● **Task data**
.....

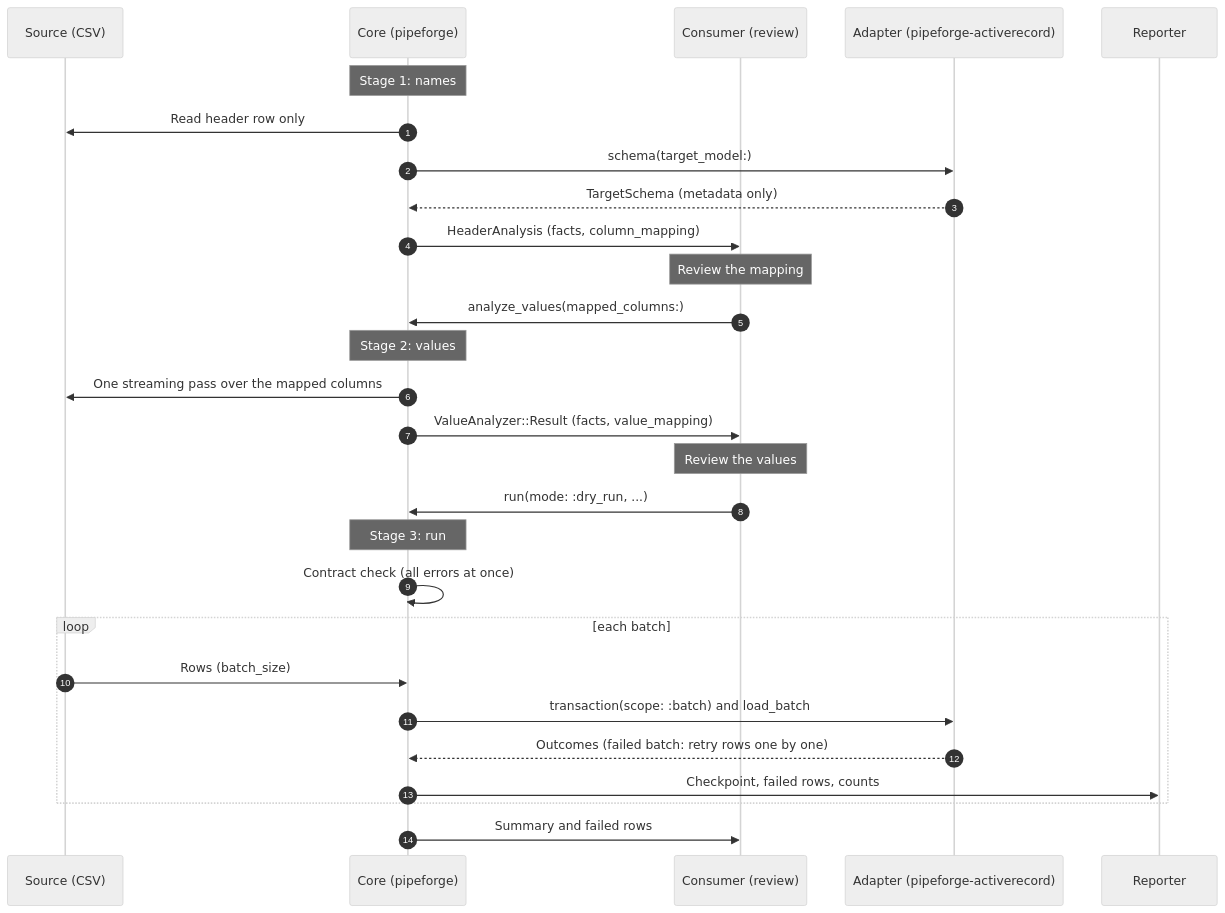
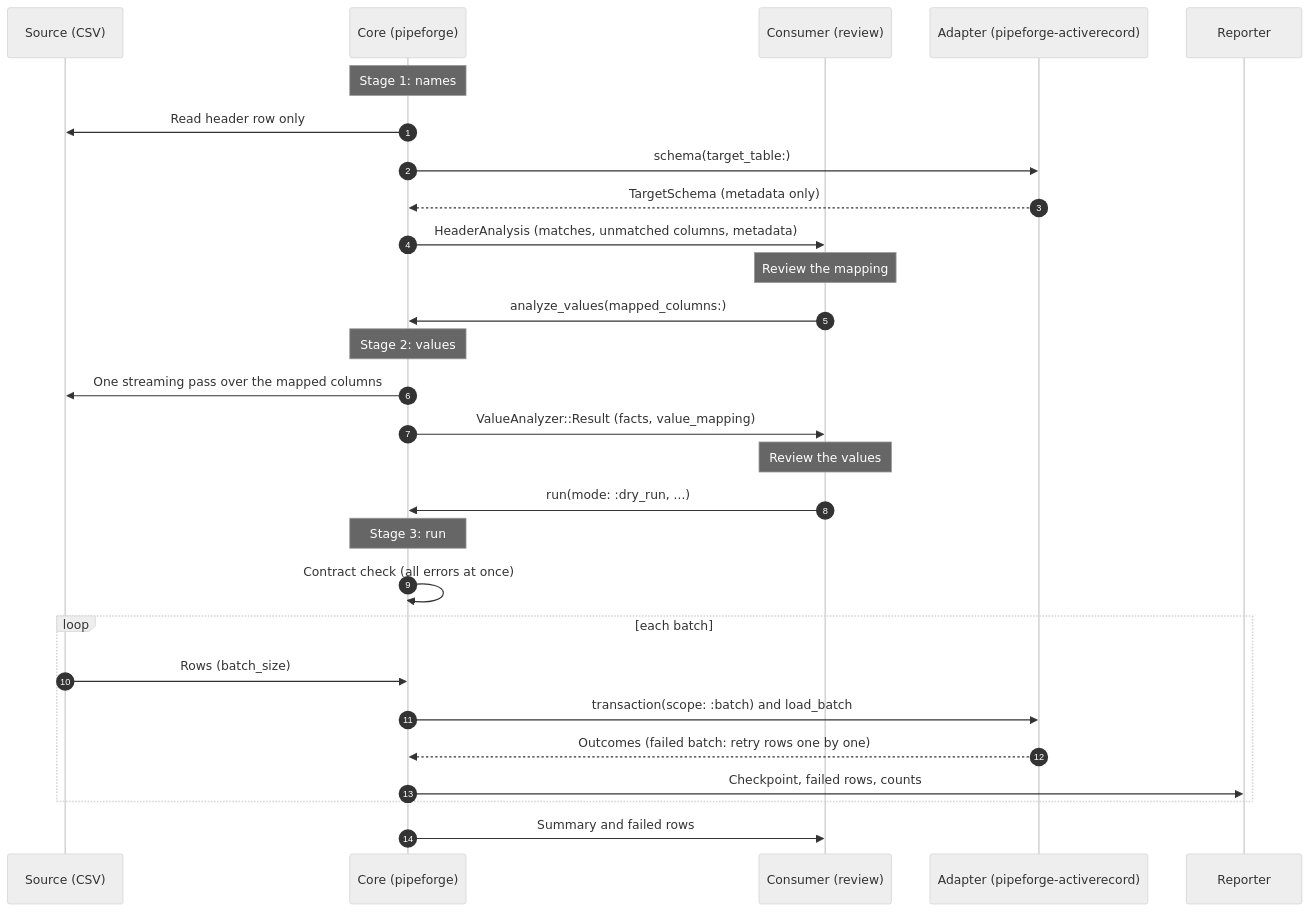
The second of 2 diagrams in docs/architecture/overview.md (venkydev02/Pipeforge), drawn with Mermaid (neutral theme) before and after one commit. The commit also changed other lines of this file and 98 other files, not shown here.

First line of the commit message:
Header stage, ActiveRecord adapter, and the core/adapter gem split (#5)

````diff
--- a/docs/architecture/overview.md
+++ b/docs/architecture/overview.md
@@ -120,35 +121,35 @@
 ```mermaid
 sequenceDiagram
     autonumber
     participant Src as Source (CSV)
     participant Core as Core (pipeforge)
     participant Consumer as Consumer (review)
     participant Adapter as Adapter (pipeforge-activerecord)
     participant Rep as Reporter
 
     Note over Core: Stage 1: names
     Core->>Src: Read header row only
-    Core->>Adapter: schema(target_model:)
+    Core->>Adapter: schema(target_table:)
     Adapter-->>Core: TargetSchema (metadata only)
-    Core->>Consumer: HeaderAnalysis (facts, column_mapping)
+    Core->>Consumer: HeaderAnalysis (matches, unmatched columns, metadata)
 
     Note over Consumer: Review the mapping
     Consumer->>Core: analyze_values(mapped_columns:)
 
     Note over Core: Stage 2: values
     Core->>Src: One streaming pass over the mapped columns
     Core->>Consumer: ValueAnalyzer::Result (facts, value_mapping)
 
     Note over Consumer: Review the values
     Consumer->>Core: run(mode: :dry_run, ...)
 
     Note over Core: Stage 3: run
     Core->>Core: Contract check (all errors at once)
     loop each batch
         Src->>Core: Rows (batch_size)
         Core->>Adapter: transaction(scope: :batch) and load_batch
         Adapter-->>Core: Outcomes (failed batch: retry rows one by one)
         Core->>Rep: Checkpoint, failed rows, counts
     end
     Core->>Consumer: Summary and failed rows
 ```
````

.....

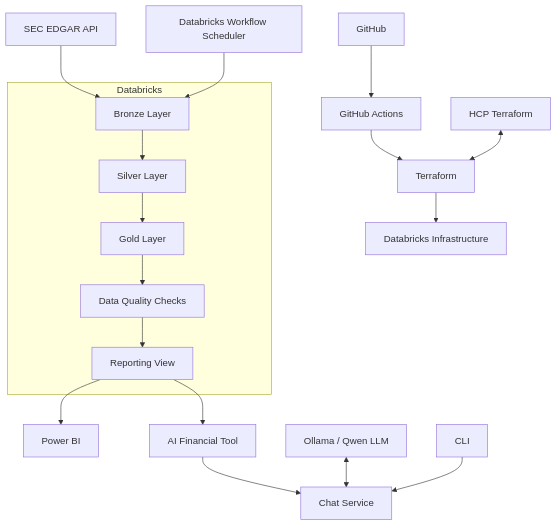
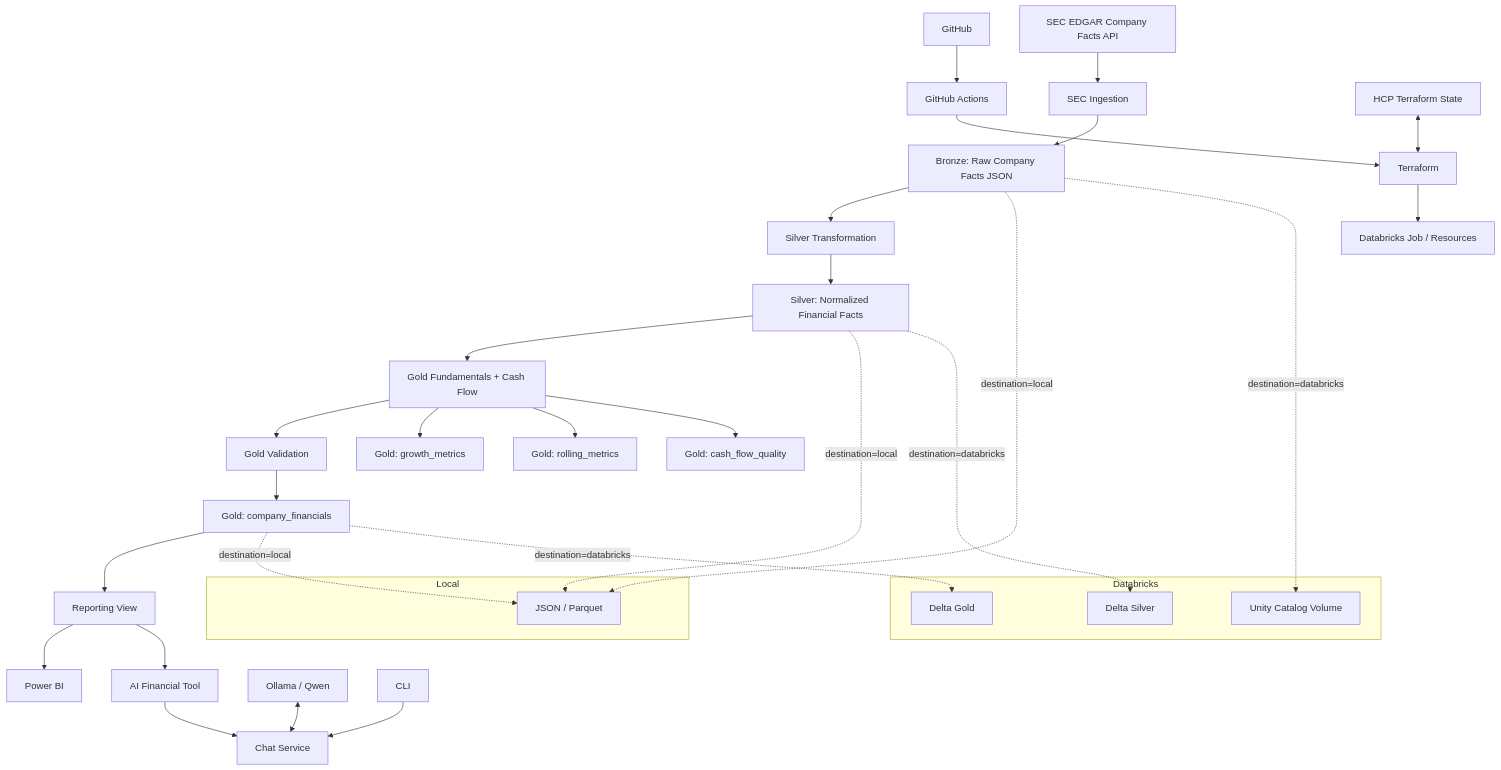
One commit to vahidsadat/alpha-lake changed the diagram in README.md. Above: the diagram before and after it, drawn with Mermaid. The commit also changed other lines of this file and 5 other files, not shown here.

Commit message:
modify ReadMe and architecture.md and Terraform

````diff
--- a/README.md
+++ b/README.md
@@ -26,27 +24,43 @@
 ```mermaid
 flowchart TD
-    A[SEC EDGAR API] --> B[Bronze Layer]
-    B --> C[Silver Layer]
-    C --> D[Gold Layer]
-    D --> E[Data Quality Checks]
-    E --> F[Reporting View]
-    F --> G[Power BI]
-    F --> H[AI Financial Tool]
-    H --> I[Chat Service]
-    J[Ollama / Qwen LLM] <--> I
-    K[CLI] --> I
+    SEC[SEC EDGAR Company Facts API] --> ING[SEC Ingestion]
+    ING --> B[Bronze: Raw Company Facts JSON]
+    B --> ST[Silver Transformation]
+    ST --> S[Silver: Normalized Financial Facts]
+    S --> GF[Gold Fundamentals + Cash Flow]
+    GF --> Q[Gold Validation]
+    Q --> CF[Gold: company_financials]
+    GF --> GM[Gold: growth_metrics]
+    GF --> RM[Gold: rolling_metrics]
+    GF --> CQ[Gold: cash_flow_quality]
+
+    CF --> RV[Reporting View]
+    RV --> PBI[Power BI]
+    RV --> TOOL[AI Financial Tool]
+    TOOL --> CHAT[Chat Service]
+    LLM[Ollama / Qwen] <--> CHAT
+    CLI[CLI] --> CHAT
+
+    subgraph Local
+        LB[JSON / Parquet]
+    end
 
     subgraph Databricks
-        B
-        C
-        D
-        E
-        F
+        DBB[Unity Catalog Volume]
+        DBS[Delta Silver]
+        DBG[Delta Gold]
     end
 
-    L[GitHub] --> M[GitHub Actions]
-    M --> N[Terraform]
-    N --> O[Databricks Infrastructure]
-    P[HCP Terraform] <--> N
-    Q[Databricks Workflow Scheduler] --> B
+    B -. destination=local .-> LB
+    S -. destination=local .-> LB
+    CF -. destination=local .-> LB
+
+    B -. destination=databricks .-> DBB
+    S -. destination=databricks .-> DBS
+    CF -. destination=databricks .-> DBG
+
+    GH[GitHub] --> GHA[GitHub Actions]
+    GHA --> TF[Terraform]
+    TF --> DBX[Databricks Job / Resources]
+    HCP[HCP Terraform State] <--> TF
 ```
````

.....

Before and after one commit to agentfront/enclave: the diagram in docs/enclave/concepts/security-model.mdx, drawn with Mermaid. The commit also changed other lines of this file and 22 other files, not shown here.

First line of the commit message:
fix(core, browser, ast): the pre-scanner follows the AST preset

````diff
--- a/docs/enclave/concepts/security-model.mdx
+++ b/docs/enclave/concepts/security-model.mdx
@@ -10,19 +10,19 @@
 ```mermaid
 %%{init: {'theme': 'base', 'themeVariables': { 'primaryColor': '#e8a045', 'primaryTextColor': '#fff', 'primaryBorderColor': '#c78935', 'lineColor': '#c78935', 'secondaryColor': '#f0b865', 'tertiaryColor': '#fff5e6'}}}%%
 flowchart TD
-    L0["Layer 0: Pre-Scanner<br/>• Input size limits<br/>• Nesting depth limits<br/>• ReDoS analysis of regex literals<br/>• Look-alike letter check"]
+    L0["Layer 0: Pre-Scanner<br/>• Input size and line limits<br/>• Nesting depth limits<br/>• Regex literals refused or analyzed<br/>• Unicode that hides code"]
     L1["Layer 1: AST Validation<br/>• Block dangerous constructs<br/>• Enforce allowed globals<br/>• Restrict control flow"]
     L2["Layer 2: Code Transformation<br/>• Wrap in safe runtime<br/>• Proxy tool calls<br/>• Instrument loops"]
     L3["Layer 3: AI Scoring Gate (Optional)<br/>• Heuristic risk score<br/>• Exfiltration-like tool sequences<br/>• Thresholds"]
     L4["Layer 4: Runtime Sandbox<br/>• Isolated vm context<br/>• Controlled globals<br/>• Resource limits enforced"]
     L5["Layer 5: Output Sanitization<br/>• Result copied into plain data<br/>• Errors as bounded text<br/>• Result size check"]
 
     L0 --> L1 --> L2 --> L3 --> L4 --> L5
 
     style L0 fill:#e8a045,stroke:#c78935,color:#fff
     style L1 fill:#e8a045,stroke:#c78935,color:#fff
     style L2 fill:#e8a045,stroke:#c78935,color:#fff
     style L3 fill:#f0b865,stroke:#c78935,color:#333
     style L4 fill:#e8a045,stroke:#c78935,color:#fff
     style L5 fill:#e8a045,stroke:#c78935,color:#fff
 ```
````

.....

● **Work to complete**
Check each line of the data above for the word "Gold" and copy the ones where it is found.

● **Task output**
-    C --> D[Gold Layer]
+    S --> GF[Gold Fundamentals + Cash Flow]
+    GF --> Q[Gold Validation]
+    Q --> CF[Gold: company_financials]
+    GF --> GM[Gold: growth_metrics]
+    GF --> RM[Gold: rolling_metrics]
+    GF --> CQ[Gold: cash_flow_quality]
+        DBG[Delta Gold]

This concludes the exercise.